━━━━━ Data shown

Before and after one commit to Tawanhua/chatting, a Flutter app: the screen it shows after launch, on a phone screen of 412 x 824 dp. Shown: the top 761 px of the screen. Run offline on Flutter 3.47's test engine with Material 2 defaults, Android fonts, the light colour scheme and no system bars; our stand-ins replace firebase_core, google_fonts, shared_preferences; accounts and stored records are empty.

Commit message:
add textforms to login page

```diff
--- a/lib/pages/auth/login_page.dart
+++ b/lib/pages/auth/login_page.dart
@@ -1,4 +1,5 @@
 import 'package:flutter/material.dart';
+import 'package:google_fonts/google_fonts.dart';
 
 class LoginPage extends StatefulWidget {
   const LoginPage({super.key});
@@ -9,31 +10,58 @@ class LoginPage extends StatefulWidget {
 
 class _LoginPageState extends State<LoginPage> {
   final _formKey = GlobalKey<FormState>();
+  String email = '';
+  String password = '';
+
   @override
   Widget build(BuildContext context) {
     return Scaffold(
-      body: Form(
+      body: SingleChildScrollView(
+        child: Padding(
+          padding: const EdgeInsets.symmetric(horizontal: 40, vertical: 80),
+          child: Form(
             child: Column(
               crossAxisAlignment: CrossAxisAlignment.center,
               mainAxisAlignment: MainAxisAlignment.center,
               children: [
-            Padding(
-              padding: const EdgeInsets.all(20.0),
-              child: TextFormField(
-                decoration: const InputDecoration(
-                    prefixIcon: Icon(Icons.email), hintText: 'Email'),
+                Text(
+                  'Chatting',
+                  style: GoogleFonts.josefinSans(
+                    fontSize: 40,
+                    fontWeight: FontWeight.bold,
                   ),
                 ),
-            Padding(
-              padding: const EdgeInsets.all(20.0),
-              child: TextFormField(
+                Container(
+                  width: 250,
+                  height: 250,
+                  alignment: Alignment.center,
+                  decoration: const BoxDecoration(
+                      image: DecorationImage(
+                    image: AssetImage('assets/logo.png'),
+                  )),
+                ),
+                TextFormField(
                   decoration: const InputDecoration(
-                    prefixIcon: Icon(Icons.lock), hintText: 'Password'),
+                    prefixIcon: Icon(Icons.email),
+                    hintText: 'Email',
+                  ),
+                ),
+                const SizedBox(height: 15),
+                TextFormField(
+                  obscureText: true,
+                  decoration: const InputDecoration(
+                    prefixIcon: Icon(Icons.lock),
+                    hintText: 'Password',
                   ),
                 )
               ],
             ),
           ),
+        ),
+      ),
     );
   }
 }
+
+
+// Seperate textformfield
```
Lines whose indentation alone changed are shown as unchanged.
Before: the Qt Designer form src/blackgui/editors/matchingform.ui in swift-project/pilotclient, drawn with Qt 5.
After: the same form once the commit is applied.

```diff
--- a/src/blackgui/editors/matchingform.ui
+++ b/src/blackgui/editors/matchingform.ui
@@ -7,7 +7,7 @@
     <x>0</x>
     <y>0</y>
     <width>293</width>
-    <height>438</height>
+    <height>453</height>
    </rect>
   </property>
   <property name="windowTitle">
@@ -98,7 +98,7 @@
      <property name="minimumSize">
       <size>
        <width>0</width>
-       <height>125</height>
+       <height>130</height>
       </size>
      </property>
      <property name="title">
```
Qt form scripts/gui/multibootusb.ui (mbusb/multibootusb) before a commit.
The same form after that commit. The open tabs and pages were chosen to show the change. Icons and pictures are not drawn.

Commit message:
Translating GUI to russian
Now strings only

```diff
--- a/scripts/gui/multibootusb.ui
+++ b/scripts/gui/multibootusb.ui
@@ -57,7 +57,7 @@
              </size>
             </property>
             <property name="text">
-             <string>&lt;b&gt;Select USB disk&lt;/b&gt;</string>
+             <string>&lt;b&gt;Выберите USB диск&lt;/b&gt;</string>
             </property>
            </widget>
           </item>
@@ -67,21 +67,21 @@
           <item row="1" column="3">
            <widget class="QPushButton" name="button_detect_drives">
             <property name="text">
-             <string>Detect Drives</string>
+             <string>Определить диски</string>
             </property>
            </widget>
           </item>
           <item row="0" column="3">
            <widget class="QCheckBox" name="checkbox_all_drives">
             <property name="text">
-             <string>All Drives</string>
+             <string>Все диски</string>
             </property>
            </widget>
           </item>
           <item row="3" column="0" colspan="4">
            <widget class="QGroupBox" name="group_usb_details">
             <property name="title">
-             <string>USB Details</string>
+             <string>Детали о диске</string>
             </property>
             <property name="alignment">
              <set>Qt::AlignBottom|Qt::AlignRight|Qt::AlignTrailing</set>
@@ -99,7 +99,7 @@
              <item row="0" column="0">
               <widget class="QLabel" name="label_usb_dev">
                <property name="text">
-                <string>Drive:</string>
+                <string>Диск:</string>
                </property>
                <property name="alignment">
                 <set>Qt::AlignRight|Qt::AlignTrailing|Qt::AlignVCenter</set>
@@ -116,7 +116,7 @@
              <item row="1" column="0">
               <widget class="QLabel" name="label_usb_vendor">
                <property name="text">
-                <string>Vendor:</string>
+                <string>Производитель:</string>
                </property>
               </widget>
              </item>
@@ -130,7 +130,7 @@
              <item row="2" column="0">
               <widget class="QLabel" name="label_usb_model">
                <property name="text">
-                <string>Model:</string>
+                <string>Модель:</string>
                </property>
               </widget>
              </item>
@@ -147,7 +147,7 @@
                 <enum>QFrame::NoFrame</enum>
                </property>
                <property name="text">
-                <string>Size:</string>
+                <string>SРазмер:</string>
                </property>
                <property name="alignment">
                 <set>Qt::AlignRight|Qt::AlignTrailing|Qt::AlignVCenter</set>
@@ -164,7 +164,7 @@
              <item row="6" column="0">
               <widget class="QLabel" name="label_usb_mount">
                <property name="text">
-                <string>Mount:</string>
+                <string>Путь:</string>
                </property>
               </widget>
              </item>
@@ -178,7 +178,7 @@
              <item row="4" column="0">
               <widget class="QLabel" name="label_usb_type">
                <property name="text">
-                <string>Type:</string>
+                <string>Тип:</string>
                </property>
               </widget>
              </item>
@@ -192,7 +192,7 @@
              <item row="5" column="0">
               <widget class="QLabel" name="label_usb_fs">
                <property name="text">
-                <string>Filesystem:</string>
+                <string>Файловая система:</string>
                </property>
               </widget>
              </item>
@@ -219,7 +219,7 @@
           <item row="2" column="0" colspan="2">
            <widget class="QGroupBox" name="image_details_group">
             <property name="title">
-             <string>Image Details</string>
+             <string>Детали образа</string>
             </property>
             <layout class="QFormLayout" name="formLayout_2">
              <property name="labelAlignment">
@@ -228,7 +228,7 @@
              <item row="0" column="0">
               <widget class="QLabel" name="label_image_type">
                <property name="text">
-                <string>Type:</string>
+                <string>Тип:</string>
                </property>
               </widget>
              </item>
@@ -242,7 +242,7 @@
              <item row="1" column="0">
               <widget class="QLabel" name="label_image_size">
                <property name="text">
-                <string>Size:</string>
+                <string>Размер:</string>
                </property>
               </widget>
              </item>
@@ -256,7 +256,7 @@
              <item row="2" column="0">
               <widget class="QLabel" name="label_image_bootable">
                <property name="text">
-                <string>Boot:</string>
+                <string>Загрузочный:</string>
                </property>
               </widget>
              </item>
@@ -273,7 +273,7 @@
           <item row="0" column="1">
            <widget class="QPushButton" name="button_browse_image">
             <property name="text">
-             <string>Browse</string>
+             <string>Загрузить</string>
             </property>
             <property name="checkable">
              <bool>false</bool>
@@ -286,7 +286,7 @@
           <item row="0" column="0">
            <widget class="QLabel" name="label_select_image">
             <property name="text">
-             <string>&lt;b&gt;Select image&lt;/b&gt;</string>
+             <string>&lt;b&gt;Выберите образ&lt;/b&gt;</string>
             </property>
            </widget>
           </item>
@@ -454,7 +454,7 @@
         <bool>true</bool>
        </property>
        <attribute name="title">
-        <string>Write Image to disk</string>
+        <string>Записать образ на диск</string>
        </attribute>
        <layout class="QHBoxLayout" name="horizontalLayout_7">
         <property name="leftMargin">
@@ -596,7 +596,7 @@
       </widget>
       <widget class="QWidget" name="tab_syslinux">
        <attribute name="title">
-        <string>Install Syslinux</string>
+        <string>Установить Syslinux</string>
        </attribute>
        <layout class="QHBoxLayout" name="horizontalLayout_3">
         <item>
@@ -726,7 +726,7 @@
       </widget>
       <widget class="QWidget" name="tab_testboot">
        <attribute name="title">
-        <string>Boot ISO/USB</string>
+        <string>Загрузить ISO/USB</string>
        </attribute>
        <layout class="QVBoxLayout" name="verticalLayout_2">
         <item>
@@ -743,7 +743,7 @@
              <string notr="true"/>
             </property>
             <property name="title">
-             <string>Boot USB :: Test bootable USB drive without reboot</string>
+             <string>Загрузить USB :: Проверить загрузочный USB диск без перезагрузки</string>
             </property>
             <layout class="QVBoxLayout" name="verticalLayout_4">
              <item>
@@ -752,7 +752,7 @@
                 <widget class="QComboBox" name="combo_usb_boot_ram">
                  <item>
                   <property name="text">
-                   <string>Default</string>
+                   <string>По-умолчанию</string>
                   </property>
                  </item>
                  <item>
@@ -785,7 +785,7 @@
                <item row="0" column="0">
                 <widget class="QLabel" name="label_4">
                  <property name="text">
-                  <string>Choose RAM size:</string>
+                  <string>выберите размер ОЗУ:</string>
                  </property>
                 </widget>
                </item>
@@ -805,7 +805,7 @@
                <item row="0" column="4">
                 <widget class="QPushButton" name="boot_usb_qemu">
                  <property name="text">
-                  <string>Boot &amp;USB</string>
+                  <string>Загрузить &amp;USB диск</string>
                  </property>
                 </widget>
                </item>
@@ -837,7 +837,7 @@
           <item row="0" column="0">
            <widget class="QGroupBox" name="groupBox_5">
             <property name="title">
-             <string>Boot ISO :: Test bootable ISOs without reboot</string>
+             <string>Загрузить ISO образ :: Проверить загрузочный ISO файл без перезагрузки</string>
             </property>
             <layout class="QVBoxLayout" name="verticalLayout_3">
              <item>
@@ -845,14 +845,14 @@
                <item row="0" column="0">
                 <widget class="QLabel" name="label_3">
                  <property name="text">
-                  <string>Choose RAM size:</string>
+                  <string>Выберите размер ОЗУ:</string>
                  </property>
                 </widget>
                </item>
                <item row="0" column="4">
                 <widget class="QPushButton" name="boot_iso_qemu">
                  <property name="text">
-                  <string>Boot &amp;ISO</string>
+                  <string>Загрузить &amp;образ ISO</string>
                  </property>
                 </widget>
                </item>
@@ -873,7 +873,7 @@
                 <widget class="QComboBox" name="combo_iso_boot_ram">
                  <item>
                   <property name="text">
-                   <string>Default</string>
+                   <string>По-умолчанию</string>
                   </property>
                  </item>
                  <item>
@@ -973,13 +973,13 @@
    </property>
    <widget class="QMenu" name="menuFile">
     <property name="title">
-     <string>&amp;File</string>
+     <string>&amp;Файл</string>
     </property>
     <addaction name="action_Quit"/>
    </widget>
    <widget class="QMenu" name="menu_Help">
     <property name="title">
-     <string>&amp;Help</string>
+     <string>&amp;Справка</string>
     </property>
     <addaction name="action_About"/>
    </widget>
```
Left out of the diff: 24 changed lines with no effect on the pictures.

━━━━━━━━━━

Required action —
Every line above that holds the string "prefixIcon" should be copied out.

Problem solution —
-                    prefixIcon: Icon(Icons.email), hintText: 'Email'),
-                    prefixIcon: Icon(Icons.lock), hintText: 'Password'),
+                    prefixIcon: Icon(Icons.email),
+                    prefixIcon: Icon(Icons.lock),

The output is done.